There are more than 27 million people living in refugee situations worldwide, and one third are living in countries in Africa.
We got a chance to hear from a few people in the East Africa region about their experience getting a job offer in Canada. Our team was in Nairobi at a meeting organized by the regional UN Refugee Agency (UNHCR) team to raise awareness and share good practice on supporting talented folks to access job opportunities in Canada and beyond as a solution to their displacement.
Bahati is a nurse who was living in Kenya as a refugee before our partners at RefugePoint and the Shapiro Foundation supported her to connect with the Glen Haven Manor team in Pictou County, Nova Scotia, where she’s living and working today. She was back in Nairobi too reflecting on her experience.
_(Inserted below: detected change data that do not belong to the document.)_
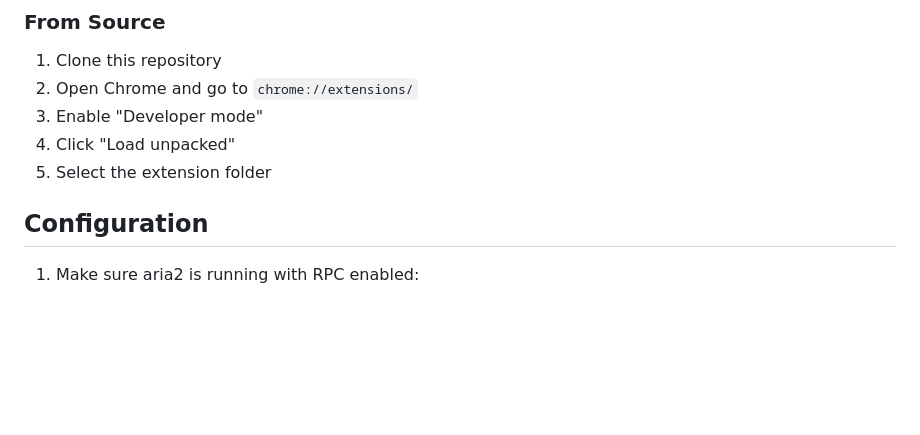
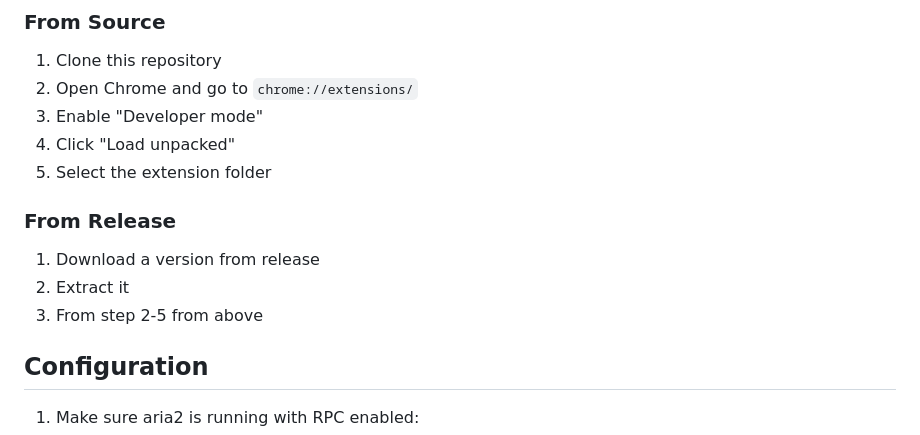
Before and after one commit to iftiaqdibbo/DotMatrixAria2_ChromeExtension, a Markdown page: README.md, the part around the change. Drawn GitHub-style; blank space fills up the shorter version.

```diff
--- a/README.md
+++ b/README.md
@@ -31,6 +31,12 @@ A Chrome extension for managing aria2 downloads with a sleek dot-matrix aestheti
 3. Enable "Developer mode"
 4. Click "Load unpacked"
 5. Select the extension folder
+
+### From Release
+
+1. Download a version from release
+2. Extract it
+3. From step 2-5 from above
 
 ## Configuration
 
```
Bahati recalled that for so long, “you’re living day to day, you don’t know what the future is going to be.” She also felt the weight of her identify as a refugee – which changed when she got to Canada. “The minute you step off the plane, you’re not a refugee anymore.”
“I expected to be identified as a refugee. It becomes who you are.” Instead, she found a team who saw her as a colleague first.
The Bahati I got to know is a nursing professional, a mom, a partner, a leading voice advocating for open skilled visas for displaced talent, warm, funny, and an eager friend to anyone.
Tekle also shared his experience getting a job offer in Canada. He too is a nurse and got a job offer with Chancellor Park in St. John’s, Newfoundland and Labrador, another part of the country facing a critical shortage of healthcare staff. TalentLift met Tekle through our partners at UNHCR in the East Africa region and connected him to the Chancellor Park team. His visa process is underway.
It’s remarkable to hear as part of someone’s personal story the urgent question about everyone else. Tekle said he’s the only one he knows so far who got an opportunity to meet a Canadian hiring team, but “there are thousands of others with skills.” Not only nurses, but countless professionals.
Bahati spoke directly to scaling our work too. To governments, she urged: “Barriers that can be removed, should be removed.” People who are in refugee situations are an equity-deserving group, and we can level the field for them in Canadian skilled immigration by overcoming disadvantages they face that have nothing to do with skills or potential.
“They have been through so much, and they shouldn’t be taken through other things that are unnecessary,” she said. “If there’s any policy we see we can influence to make it easier for them and their families, we should.”
The Canadian Government is listening. It recently announced forthcoming changes to the Economic Mobility Pathways Pilot (EMPP) aimed at greater access. But better is always possible – and TalentLift will keep advocating for ways to deepen equity and scale opportunities.
We’re also deeping our partnerships in East Africa as we work to ensure people living in all geographies can be visible to Canadian hiring teams. We’re working with partners in Ethiopia and Rwanda now and we invite candidates anywhere to register on our talent platform.
We need hiring teams right beside us. We need the leadership of Canadian companies to welcome many more talented job-seekers like Bahati and Tekle – to join your team and leave displacement behind.
As Doug Stephens, General Manager Operations, of the MacLeod Group said, “take a leap.” Andrew Walsh, the former CEO of Iress, knows that the ripple effects throughout the business will be “immeasurable.”
Join a community of pioneering hiring teams across Canada. Start hiring with TalentLift.